A Pioneer Nation Follow Up

I spent a few days at Pioneer Nation, a small conference geared towards entrepreneurs here in Portland. I heard a few comments over and over again, to the point that I wanted to bring them to your attention:

It’s so amazing to talk to people who get what I’m going through. My family just doesn’t understand.

Being willing to make the leap into running your own business isn’t easy. Even if no one in your family is ready to jump off that sort of cliff with you, t’s crucial to find a community of support — hopefully with people who you can talk to on a regular basis, rather than once a year. Going it alone isn’t impossible, but if you’re going to do something as demanding as starting a new business, why make the process harder?

I know what I need to do. I’m just having trouble doing it.

I’m pretty sure that this is an ongoing problem for most entrepreneurs; I know it’s something I suffer from on a regular basis. For most of us, the next step is pretty obvious: Maybe we need to launch a product, send a proposal, or set up a marketing campaign but we haven’t. Part of the problem is usually finding the time. It’s a legitimate problem, by the way — there is a hard limit on how many hours you can work in a day. But part of the problem is often that we’re a little afraid to move forward, especially if we feel overwhelmed by the successes we’ve already had. I don’t have a solution for this problem, except to power on through whenever you have a rush to move forward. Just do as much as you can, when you can.

I have to think bigger!

In my line of work, I have to tell a lot of my clients that they need to think a little smaller — that their budgets won’t support the high-minded plans they’ve been making. But at Pioneer Nation, several people told me that they’d realized they need to think bigger. Part of that may have been the audience; it included a lot of people who were shooting for businesses that would first and foremost support their lives. But part of that is also that it’s tempting to focus on what we know we can accomplish with the resources we currently have, and let the big opportunities pass us by. But it’s good to think big and chase goals that seem a little audacious. Otherwise, we can’t tell what we’re capable of.

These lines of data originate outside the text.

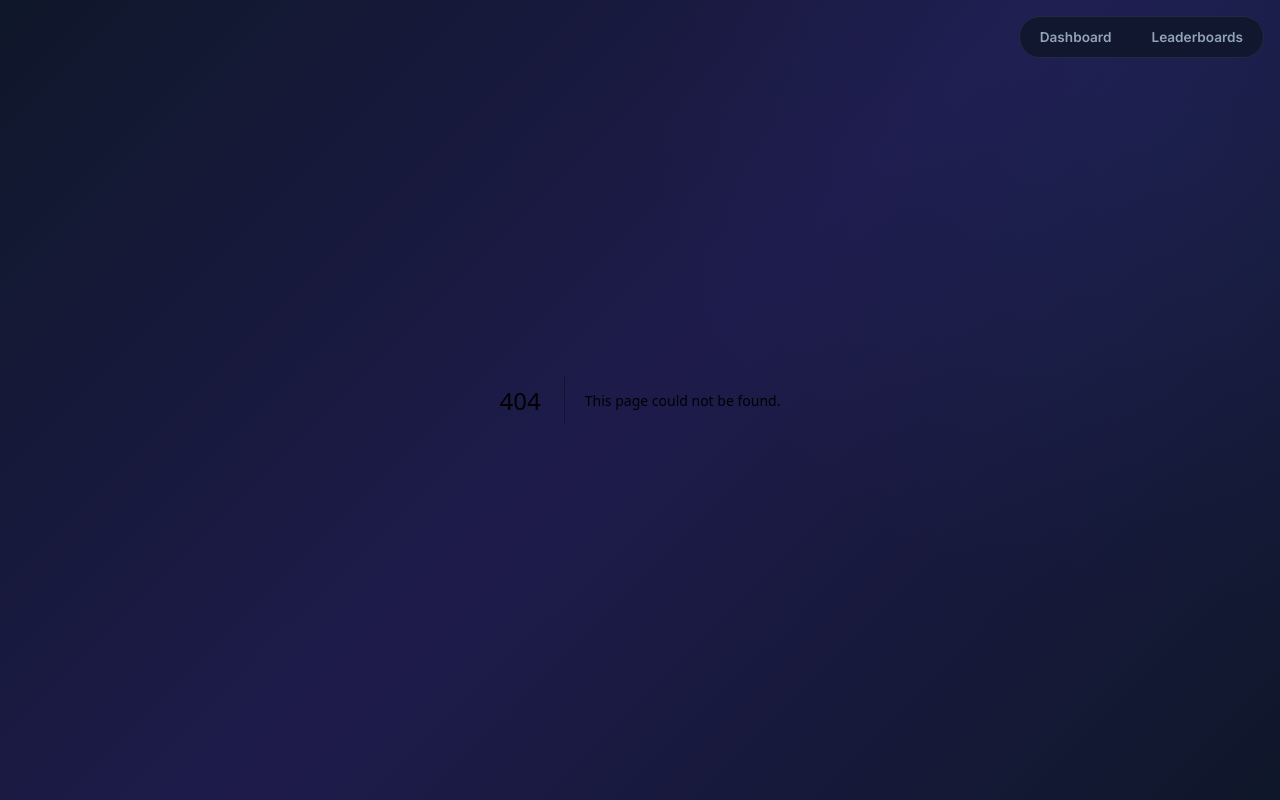
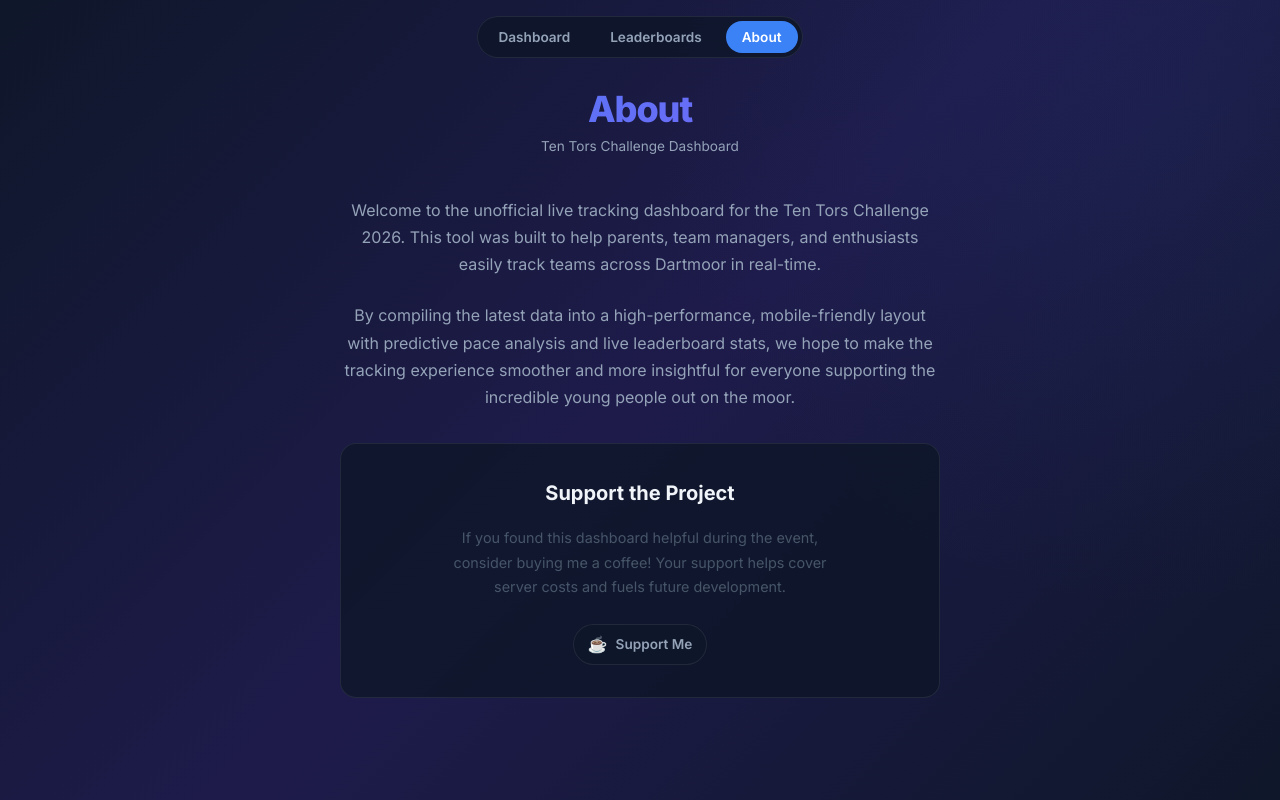
Before and after one commit to jackparsonsuk/TenTorsDashboard, a Next.js app: page /about in a window 1280 px wide. Before the commit this address had no page. Built offline with nearby package versions, Linux system fonts and the light colour scheme.

Commit message:
Addded about

```diff
--- /dev/null
+++ b/app/about/page.js
@@ -0,0 +1,39 @@
+'use client';
+
+import KoFiButton from '../components/KoFiButton';
+
+export default function About() {
+  return (
+    <div className="app-container">
+      <header className="header" style={{ paddingBottom: '40px' }}>
+        <h1 className="header-title">About</h1>
+        <p className="header-subtitle">Ten Tors Challenge Dashboard</p>
+      </header>
+
+      <div style={{ maxWidth: '600px', margin: '0 auto', textAlign: 'center', lineHeight: '1.7' }}>
+        <p style={{ marginBottom: '24px', color: 'var(--text-secondary)' }}>
+          Welcome to the unofficial live tracking dashboard for the Ten Tors Challenge 2026.
+          This tool was built to help parents, team managers, and enthusiasts easily track
+          teams across Dartmoor in real-time.
+        </p>
+
+        <p style={{ marginBottom: '32px', color: 'var(--text-secondary)' }}>
+          By compiling the latest data into a high-performance, mobile-friendly layout with predictive pace analysis
+          and live leaderboard stats, we hope to make the tracking experience smoother and more insightful for everyone supporting
+          the incredible young people out on the moor.
+        </p>
+
+        <div style={{ padding: '32px 24px', background: 'var(--bg-card)', borderRadius: 'var(--radius-lg)', border: '1px solid var(--border-card)', display: 'flex', flexDirection: 'column', alignItems: 'center', gap: '16px' }}>
+          <h2 style={{ fontSize: '1.25rem', color: 'var(--text-primary)', fontWeight: 700 }}>Support the Project</h2>
+          <p style={{ fontSize: '0.9rem', color: 'var(--text-muted)', maxWidth: '400px' }}>
+            If you found this dashboard helpful during the event, consider buying me a coffee!
+            Your support helps cover server costs and fuels future development.
+          </p>
+          <div style={{ display: 'flex', justifyContent: 'center', marginTop: '8px' }}>
+             <KoFiButton />
+          </div>
+        </div>
+      </div>
+    </div>
+  );
+}
--- /dev/null
+++ b/app/components/KoFiButton.js
@@ -0,0 +1,13 @@
+export default function KoFiButton() {
+  return (
+    <a
+      href="https://ko-fi.com/toastiejack"
+      target="_blank"
+      rel="noopener noreferrer"
+      className="kofi-button"
+    >
+      <span className="kofi-icon">☕</span>
+      <span className="kofi-text">Support Me</span>
+    </a>
+  );
+}
--- a/app/components/TopNav.js
+++ b/app/components/TopNav.js
@@ -15,6 +15,9 @@ export default function TopNav() {
         <Link href="/leaderboards" className={`nav-link ${pathname === '/leaderboards' ? 'active' : ''}`}>
           Leaderboards
         </Link>
+        <Link href="/about" className={`nav-link ${pathname === '/about' ? 'active' : ''}`}>
+          About
+        </Link>
       </div>
     </nav>
   );
--- a/app/globals.css
+++ b/app/globals.css
@@ -1050,9 +1050,6 @@ body::after {
 
 /* ===== TOP NAVIGATION ===== */
 .top-nav {
-  position: absolute;
-  top: 16px;
-  right: 16px;
   z-index: 200;
 }
 
@@ -1219,3 +1216,43 @@ body::after {
   color: var(--text-muted);
   text-transform: uppercase;
 }
+
+/* ===== GLOBAL TOP BAR ===== */
+.global-top-bar {
+  display: flex;
+  justify-content: center;
+  align-items: flex-start;
+  padding: 16px 16px 0;
+  position: relative;
+  z-index: 200;
+}
+
+/* ===== KO-FI BUTTON ===== */
+.kofi-button {
+  z-index: 200;
+  display: flex;
+  align-items: center;
+  gap: 8px;
+  background: var(--bg-card);
+  border: 1px solid var(--border-card);
+  border-radius: var(--radius-full);
+  padding: 6px 14px;
+  color: var(--text-secondary);
+  font-size: 0.85rem;
+  font-weight: 600;
+  text-decoration: none;
+  backdrop-filter: blur(10px);
+  -webkit-backdrop-filter: blur(10px);
+  transition: all var(--transition-fast);
+}
+
+.kofi-button:hover {
+  color: var(--text-primary);
+  background: rgba(255, 255, 255, 0.05);
+  border-color: rgba(255, 255, 255, 0.12);
+  transform: translateY(-1px);
+}
+
+.kofi-icon {
+  font-size: 1rem;
+}
--- a/app/layout.js
+++ b/app/layout.js
@@ -1,5 +1,7 @@
 import './globals.css';
-import TopNav from './components/TopNav';export const metadata = {
+import TopNav from './components/TopNav';
+
+export const metadata = {
   title: 'Ten Tors Dashboard — Live Timings',
   description:
     'Live timing dashboard for the Ten Tors Challenge 2026. Track teams in real-time as they navigate across Dartmoor.',
@@ -20,7 +22,9 @@ export default function RootLayout({ children }) {
   return (
     <html lang="en">
       <body>
-        <TopNav />
+        <div className="global-top-bar">
+          <TopNav />
+        </div>
         {children}
       </body>
     </html>
```
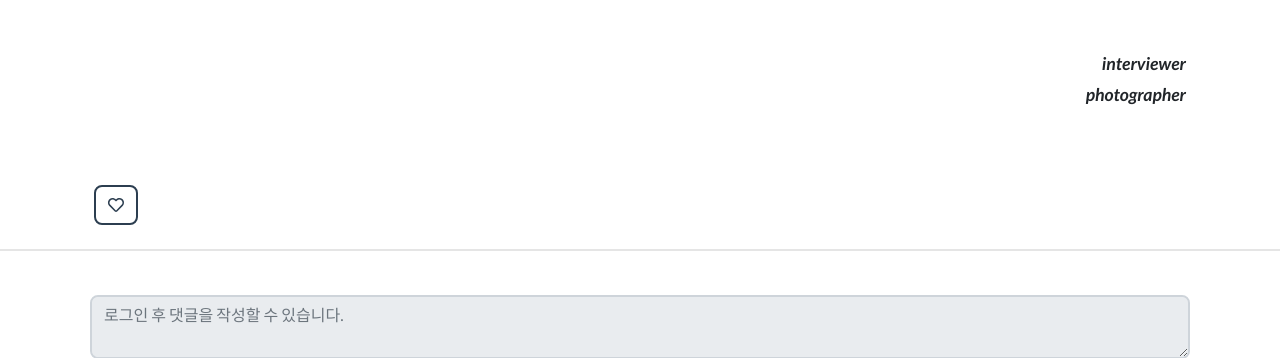
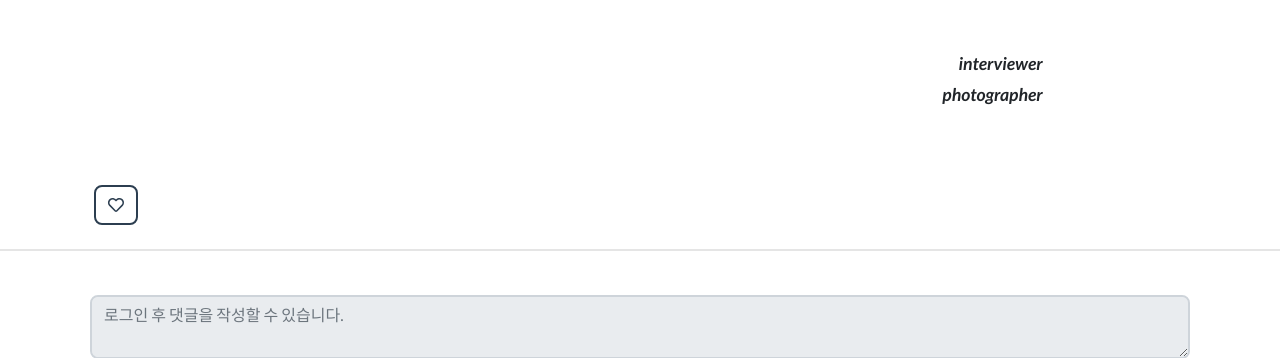
Before and after one commit to humansof42seoul/Humansof42, a Django app: template templates/interview/interview_detail.html in a window 1280 px wide. Shown: the part 218-576 px from the top of the page. Run offline with Django 3.2, Linux system fonts and the light colour scheme; the template is opened without the code that fills it, so the values that code supplies are empty; some libraries are stand-ins or nearby versions.

Commit message:
[FEAT] update interview_detail.html(interviewer, photographer)

```diff
--- a/templates/interview/interview_detail.html
+++ b/templates/interview/interview_detail.html
@@ -22,9 +22,11 @@
     <div class="container col-lg-8 col-md-10 mx-auto" style="max-width:960px;">
         {{ interview.content | safe }}
     </div>
-    <div class="container text-right font-weight-bold font-italic">
+    <div class="container col-lg-8 col-md-10 mx-auto text-right font-weight-bold font-italic">
+        <p>
         interviewer {{ interview.interviewer }}<br>
         photographer {{ interview.photographer }}
+        </p>
     </div>
     </article>
 
```
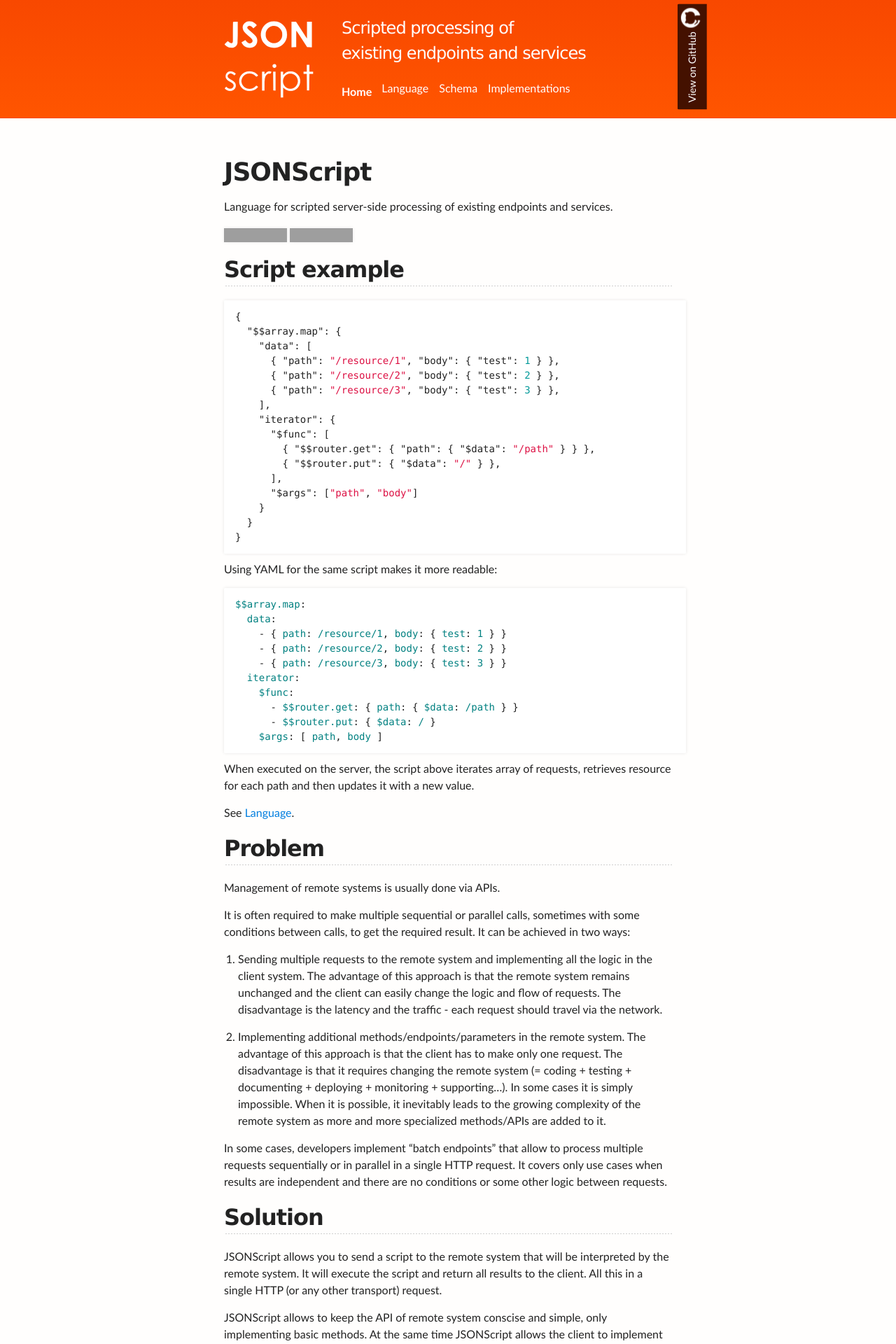
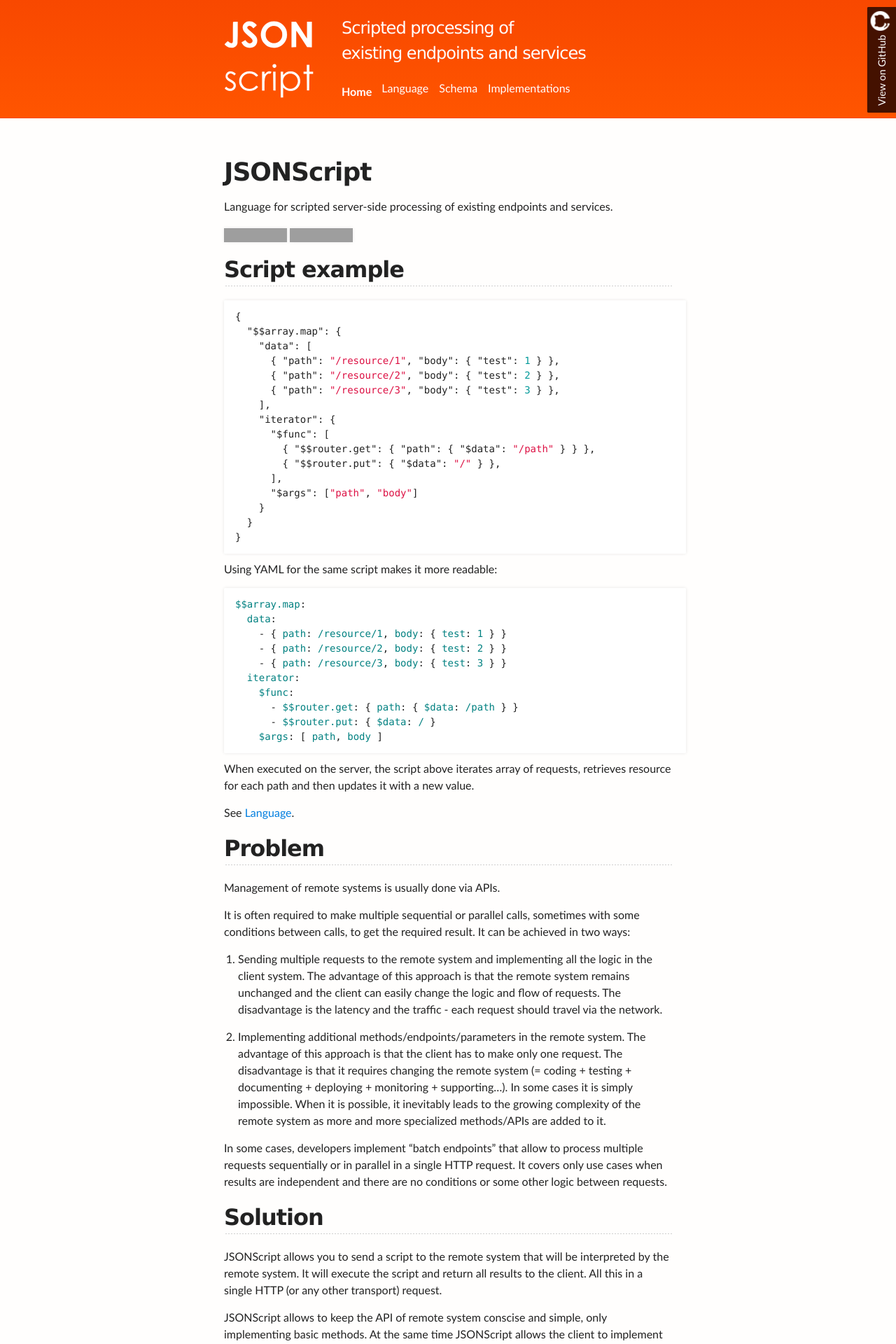
Before and after one commit to JSONScript/jsonscript, a Jekyll site: the page built from index.md, in a window 1280 px wide. Shown: the top 1920 px of the page at 70% size. Built offline with Jekyll 4.4.1, drawn with Linux system fonts in a browser that asks for light colours; grey boxes are pictures that could not be loaded.

Commit message:
fix github link position

```diff
--- a/_layouts/main.html
+++ b/_layouts/main.html
@@ -16,9 +16,8 @@
 
     <!-- HEADER -->
     <div id="header_wrap" class="outer">
+      <a id="forkme_banner" href="https://github.com/JSONScript/jsonscript">View on GitHub</a>
       <header class="inner">
-        <a id="forkme_banner" href="https://github.com/JSONScript/jsonscript">View on GitHub</a>
-
         <img id="project_logo" src="images/logo.png" width="128px" alt="JSONScript">
         <h2 id="project_tagline">Scripted processing of<br>existing endpoints and services</h1>
 
--- a/stylesheets/stylesheet.css
+++ b/stylesheets/stylesheet.css
@@ -298,8 +298,8 @@ Full-Width Styles
 #forkme_banner {
   display: block;
   position: absolute;
-  top: 60px;
-  right: -94px;
+  top: -32px;
+  right: 0px;
   z-index: 10;
   padding: 10px 40px 10px 10px;
   color: #fff;
@@ -314,6 +314,12 @@ Full-Width Styles
   -ms-transform: rotate(-90deg);
   -o-transform: rotate(-90deg);
   filter: progid:DXImageTransform.Microsoft.BasicImage(rotation=3);
+
+  transform-origin: 100% 100%;
+  -webkit-transform-origin: 100% 100%;
+  -moz-transform-origin: 100% 100%;
+  -ms-transform-origin: 100% 100%;
+  -o-transform-origin: 100% 100%;
 }
 
 #header_wrap {
```
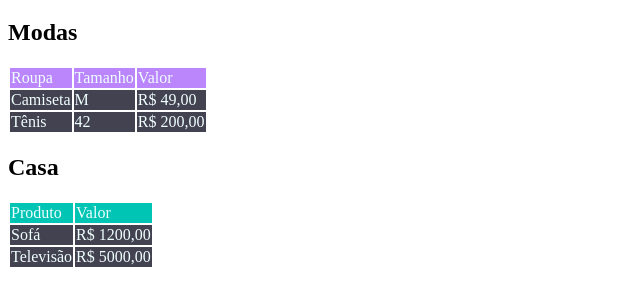
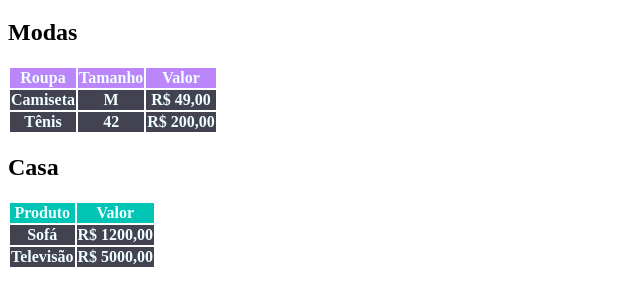
Before and after one commit to toncardoso/tabela-estilizada, a plain HTML site: page index.html in a window 1280 px wide. Shown: the part 61-366 px from the top of the page, without its empty margins (0-640 px from the left). Drawn offline with Linux system fonts and the light colour scheme.

Commit message:
trocado de td para th

```diff
--- a/index.html
+++ b/index.html
@@ -13,35 +13,35 @@
 
     <table>
         <tr class="cabecalho">
-            <td>Roupa</td>
-            <td>Tamanho</td>
-            <td>Valor</td>
+            <th>Roupa</th>
+            <th>Tamanho</th>
+            <th>Valor</th>
         </tr>
         <tr class="valores">
-            <td>Camiseta</td>
-            <td>M</td>
-            <td>R$ 49,00</td>
+            <th>Camiseta</th>
+            <th>M</th>
+            <th>R$ 49,00</th>
         </tr>
         <tr class="valores">
-            <td>Tênis</td>
-            <td>42</td>
-            <td>R$ 200,00</td>
+            <th>Tênis</th>
+            <th>42</th>
+            <th>R$ 200,00</th>
         </tr>
     </table>
     <h2>Casa</h2>
 
     <table>
         <tr class="cabecalho-casa">
-            <td>Produto</td>
-            <td>Valor</td>
+            <th>Produto</th>
+            <th>Valor</th>
         </tr>
         <tr class="valores">
-            <td>Sofá</td>
-            <td>R$ 1200,00</td>
+            <th>Sofá</th>
+            <th>R$ 1200,00</th>
         </tr>
         <tr class="valores">
-            <td>Televisão</td>
-            <td>R$ 5000,00</td>
+            <th>Televisão</th>
+            <th>R$ 5000,00</th>
         </tr>
     </table>
 </body>
```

Pioneer Nation was a great conference, both to present at and attend. I just want to take a moment here to thank Chris Guillebeau and the legions of folks involved in putting Pioneer Nation on. Great job! I look forward to seeing where you take it next year!

NaNoWriMo’s Value to a Freelance Writer

Freelance writers spend most of their time writing, so, on the surface, it seems like NaNoWriMo might not be a useful tool. However, there are a couple of factors that make NaNoWriMo very helpful to freelance writers.

NaNoWriMo is a commitment to write 50,000 words in 30 days. That means,  you’ve only got to crank out about 1,700 words a day to keep on track. In the grand scheme of things, that isn’t too many. If you’re willing to put in a couple extra hours a day, depending on your writing speed, NaNoWriMo can help you crank out a novel without slacking on your regular work. It’s not a schedule you’d want to keep up all year round, but one month is enough to help you prove a point.

Furthermore, most freelance writers aren’t writing books. NaNoWriMo offers a chance to work on a novel, which can help you expand your writing abilities (and maybe wind up with something worth selling at the end of the month). It has a concrete deadline — one of the hardest parts about writing on your own projects is that all deadlines are self-imposed, and very easy to move. It can be frustrating to work without external guidelines.

There is also a sense of community for writers doing NaNoWriMo. There are online forums and in person meetups. Your NaNoWriMo friends can keep you on track and help you feel less isolated.

I think this serves as my announcement that I plan to do NaNoWriMo this year. I’m working on an outline the next couple of days, but I think I already have a pretty solid idea.